# Input
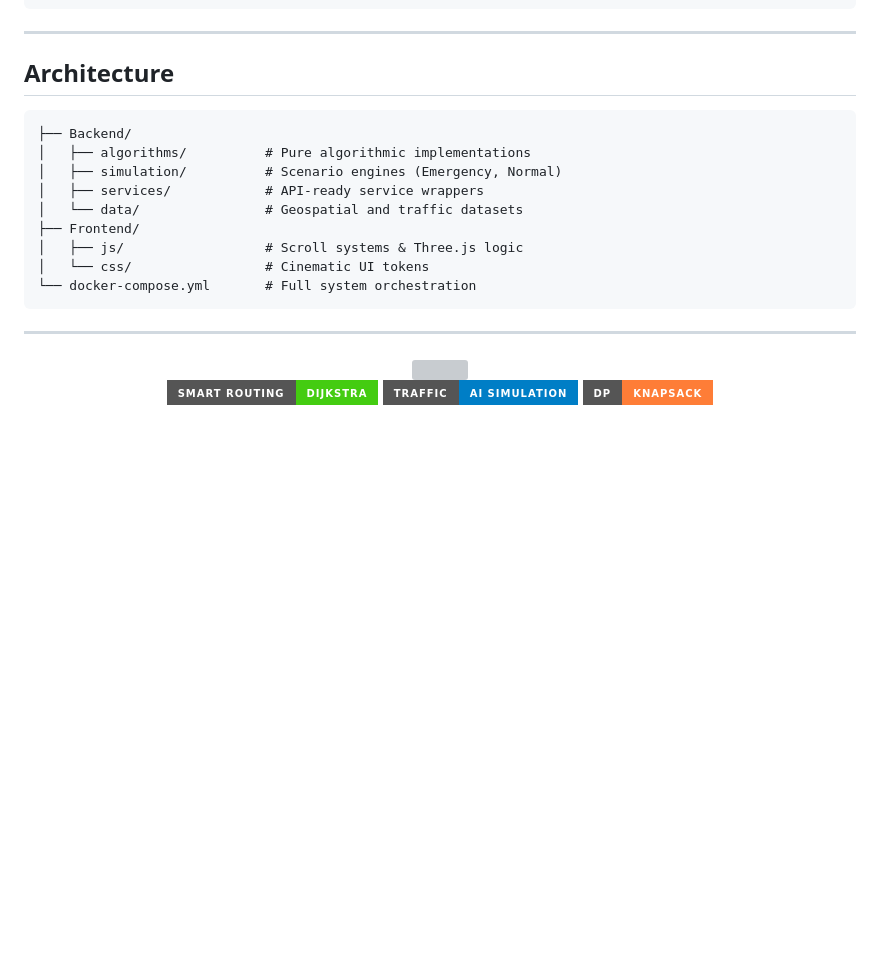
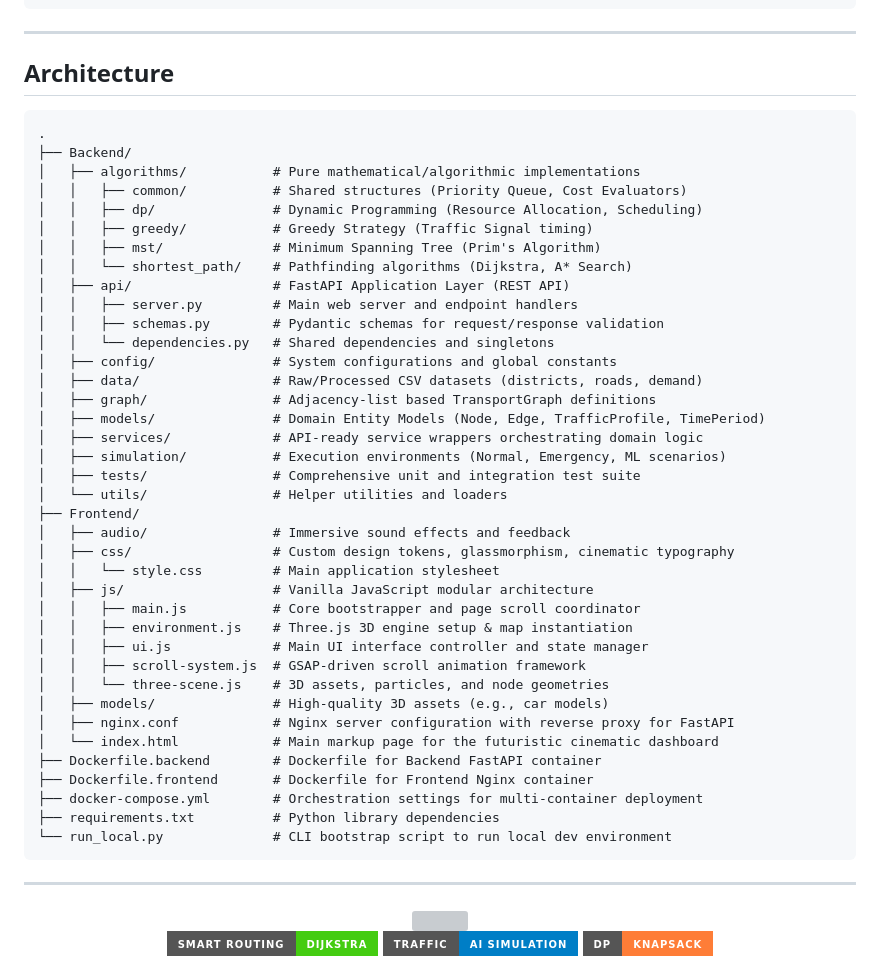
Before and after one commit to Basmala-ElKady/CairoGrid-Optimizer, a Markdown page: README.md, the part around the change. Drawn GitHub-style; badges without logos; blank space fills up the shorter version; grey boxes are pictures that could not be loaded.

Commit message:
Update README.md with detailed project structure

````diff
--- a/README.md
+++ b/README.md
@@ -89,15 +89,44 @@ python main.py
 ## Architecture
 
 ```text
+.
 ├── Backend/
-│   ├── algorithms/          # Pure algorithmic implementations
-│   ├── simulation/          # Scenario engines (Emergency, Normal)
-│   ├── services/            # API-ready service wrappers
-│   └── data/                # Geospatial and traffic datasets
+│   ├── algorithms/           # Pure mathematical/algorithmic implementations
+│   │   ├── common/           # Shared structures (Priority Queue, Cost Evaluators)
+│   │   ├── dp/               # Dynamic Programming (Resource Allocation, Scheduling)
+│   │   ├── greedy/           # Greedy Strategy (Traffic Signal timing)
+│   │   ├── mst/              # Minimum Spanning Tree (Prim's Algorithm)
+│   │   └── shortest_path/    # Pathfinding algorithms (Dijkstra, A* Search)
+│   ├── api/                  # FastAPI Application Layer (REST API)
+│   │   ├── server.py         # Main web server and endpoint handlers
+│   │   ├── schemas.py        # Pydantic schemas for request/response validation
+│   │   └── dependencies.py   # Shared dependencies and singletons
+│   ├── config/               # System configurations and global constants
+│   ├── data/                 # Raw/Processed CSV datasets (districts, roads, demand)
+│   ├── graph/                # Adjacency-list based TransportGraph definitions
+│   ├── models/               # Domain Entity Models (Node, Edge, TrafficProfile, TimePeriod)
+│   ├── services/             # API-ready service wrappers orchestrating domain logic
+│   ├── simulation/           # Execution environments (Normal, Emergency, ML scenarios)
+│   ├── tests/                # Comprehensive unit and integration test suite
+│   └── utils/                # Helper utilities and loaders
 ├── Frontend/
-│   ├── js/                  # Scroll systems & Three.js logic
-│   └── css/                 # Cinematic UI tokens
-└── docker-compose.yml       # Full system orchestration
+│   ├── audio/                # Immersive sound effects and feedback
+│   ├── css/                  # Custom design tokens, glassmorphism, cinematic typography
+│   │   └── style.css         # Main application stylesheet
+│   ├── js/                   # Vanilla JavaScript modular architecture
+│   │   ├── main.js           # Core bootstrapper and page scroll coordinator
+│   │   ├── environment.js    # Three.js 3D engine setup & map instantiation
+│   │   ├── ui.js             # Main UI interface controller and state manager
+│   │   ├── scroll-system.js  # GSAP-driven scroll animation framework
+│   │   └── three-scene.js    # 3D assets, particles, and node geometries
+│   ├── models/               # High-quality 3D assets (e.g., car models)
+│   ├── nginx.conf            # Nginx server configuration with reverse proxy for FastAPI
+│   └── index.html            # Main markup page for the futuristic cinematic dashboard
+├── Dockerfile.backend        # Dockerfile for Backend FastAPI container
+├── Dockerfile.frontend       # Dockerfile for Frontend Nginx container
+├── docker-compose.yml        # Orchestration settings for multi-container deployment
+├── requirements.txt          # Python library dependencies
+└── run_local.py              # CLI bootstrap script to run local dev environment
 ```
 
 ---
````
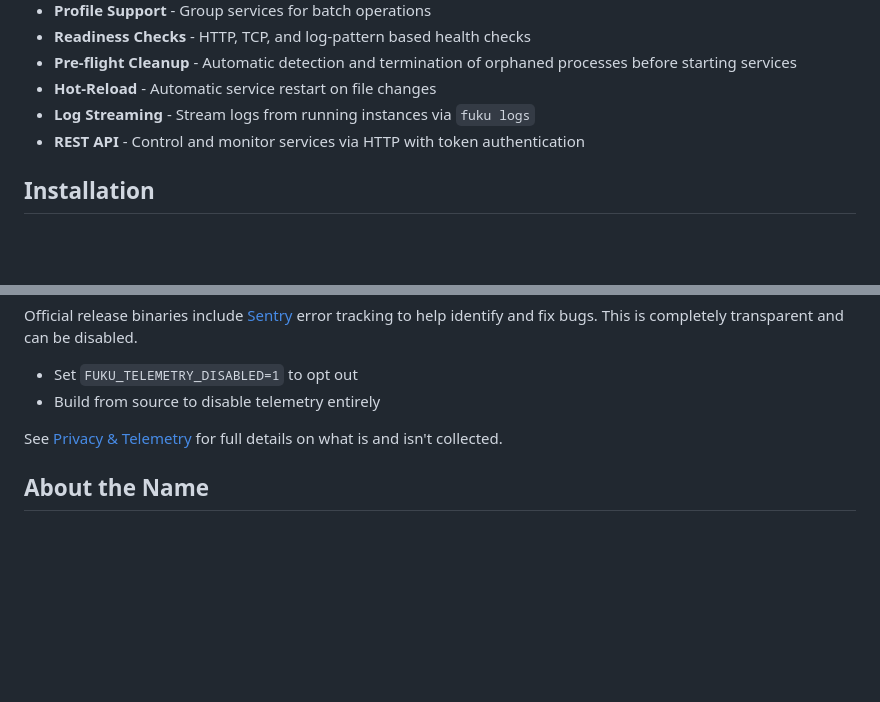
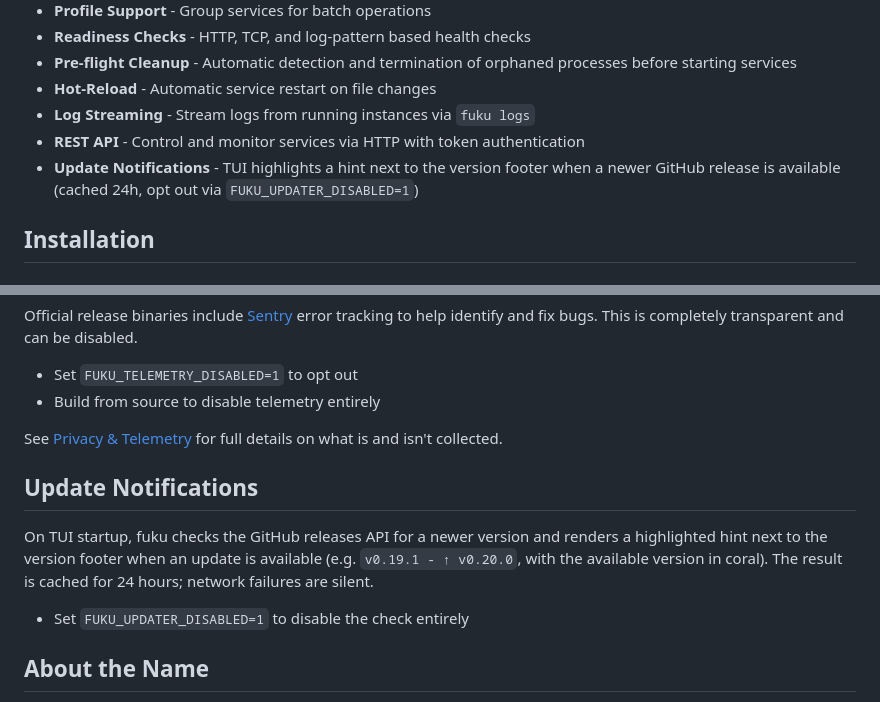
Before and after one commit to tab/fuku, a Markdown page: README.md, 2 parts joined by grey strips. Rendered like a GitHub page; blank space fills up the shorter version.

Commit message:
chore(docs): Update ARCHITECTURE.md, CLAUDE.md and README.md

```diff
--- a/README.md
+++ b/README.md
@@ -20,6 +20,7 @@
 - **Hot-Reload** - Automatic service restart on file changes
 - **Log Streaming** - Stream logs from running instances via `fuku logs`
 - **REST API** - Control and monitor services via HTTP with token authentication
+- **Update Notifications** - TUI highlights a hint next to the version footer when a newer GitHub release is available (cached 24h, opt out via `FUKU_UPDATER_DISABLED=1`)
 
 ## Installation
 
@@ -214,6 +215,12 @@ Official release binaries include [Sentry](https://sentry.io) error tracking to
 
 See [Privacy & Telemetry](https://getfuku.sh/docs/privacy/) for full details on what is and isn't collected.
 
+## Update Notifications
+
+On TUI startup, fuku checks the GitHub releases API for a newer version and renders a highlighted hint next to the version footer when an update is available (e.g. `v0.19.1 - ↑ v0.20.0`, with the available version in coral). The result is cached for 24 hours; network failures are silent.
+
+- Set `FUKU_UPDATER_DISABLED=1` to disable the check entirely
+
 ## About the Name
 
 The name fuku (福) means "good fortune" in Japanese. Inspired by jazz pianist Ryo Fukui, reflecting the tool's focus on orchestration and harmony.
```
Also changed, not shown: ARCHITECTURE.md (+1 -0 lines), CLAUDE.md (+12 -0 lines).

# The task
Return every entry of the data above verbatim, with no images included.

# Solution for this task
Before and after one commit to Basmala-ElKady/CairoGrid-Optimizer, a Markdown page: README.md, the part around the change. Drawn GitHub-style; badges without logos; blank space fills up the shorter version; grey boxes are pictures that could not be loaded.

Commit message:
Update README.md with detailed project structure

````diff
--- a/README.md
+++ b/README.md
@@ -89,15 +89,44 @@ python main.py
 ## Architecture
 
 ```text
+.
 ├── Backend/
-│   ├── algorithms/          # Pure algorithmic implementations
-│   ├── simulation/          # Scenario engines (Emergency, Normal)
-│   ├── services/            # API-ready service wrappers
-│   └── data/                # Geospatial and traffic datasets
+│   ├── algorithms/           # Pure mathematical/algorithmic implementations
+│   │   ├── common/           # Shared structures (Priority Queue, Cost Evaluators)
+│   │   ├── dp/               # Dynamic Programming (Resource Allocation, Scheduling)
+│   │   ├── greedy/           # Greedy Strategy (Traffic Signal timing)
+│   │   ├── mst/              # Minimum Spanning Tree (Prim's Algorithm)
+│   │   └── shortest_path/    # Pathfinding algorithms (Dijkstra, A* Search)
+│   ├── api/                  # FastAPI Application Layer (REST API)
+│   │   ├── server.py         # Main web server and endpoint handlers
+│   │   ├── schemas.py        # Pydantic schemas for request/response validation
+│   │   └── dependencies.py   # Shared dependencies and singletons
+│   ├── config/               # System configurations and global constants
+│   ├── data/                 # Raw/Processed CSV datasets (districts, roads, demand)
+│   ├── graph/                # Adjacency-list based TransportGraph definitions
+│   ├── models/               # Domain Entity Models (Node, Edge, TrafficProfile, TimePeriod)
+│   ├── services/             # API-ready service wrappers orchestrating domain logic
+│   ├── simulation/           # Execution environments (Normal, Emergency, ML scenarios)
+│   ├── tests/                # Comprehensive unit and integration test suite
+│   └── utils/                # Helper utilities and loaders
 ├── Frontend/
-│   ├── js/                  # Scroll systems & Three.js logic
-│   └── css/                 # Cinematic UI tokens
-└── docker-compose.yml       # Full system orchestration
+│   ├── audio/                # Immersive sound effects and feedback
+│   ├── css/                  # Custom design tokens, glassmorphism, cinematic typography
+│   │   └── style.css         # Main application stylesheet
+│   ├── js/                   # Vanilla JavaScript modular architecture
+│   │   ├── main.js           # Core bootstrapper and page scroll coordinator
+│   │   ├── environment.js    # Three.js 3D engine setup & map instantiation
+│   │   ├── ui.js             # Main UI interface controller and state manager
+│   │   ├── scroll-system.js  # GSAP-driven scroll animation framework
+│   │   └── three-scene.js    # 3D assets, particles, and node geometries
+│   ├── models/               # High-quality 3D assets (e.g., car models)
+│   ├── nginx.conf            # Nginx server configuration with reverse proxy for FastAPI
+│   └── index.html            # Main markup page for the futuristic cinematic dashboard
+├── Dockerfile.backend        # Dockerfile for Backend FastAPI container
+├── Dockerfile.frontend       # Dockerfile for Frontend Nginx container
+├── docker-compose.yml        # Orchestration settings for multi-container deployment
+├── requirements.txt          # Python library dependencies
+└── run_local.py              # CLI bootstrap script to run local dev environment
 ```
 
 ---
````
Before and after one commit to tab/fuku, a Markdown page: README.md, 2 parts joined by grey strips. Rendered like a GitHub page; blank space fills up the shorter version.

Commit message:
chore(docs): Update ARCHITECTURE.md, CLAUDE.md and README.md

```diff
--- a/README.md
+++ b/README.md
@@ -20,6 +20,7 @@
 - **Hot-Reload** - Automatic service restart on file changes
 - **Log Streaming** - Stream logs from running instances via `fuku logs`
 - **REST API** - Control and monitor services via HTTP with token authentication
+- **Update Notifications** - TUI highlights a hint next to the version footer when a newer GitHub release is available (cached 24h, opt out via `FUKU_UPDATER_DISABLED=1`)
 
 ## Installation
 
@@ -214,6 +215,12 @@ Official release binaries include [Sentry](https://sentry.io) error tracking to
 
 See [Privacy & Telemetry](https://getfuku.sh/docs/privacy/) for full details on what is and isn't collected.
 
+## Update Notifications
+
+On TUI startup, fuku checks the GitHub releases API for a newer version and renders a highlighted hint next to the version footer when an update is available (e.g. `v0.19.1 - ↑ v0.20.0`, with the available version in coral). The result is cached for 24 hours; network failures are silent.
+
+- Set `FUKU_UPDATER_DISABLED=1` to disable the check entirely
+
 ## About the Name
 
 The name fuku (福) means "good fortune" in Japanese. Inspired by jazz pianist Ryo Fukui, reflecting the tool's focus on orchestration and harmony.
```
Also changed, not shown: ARCHITECTURE.md (+1 -0 lines), CLAUDE.md (+12 -0 lines).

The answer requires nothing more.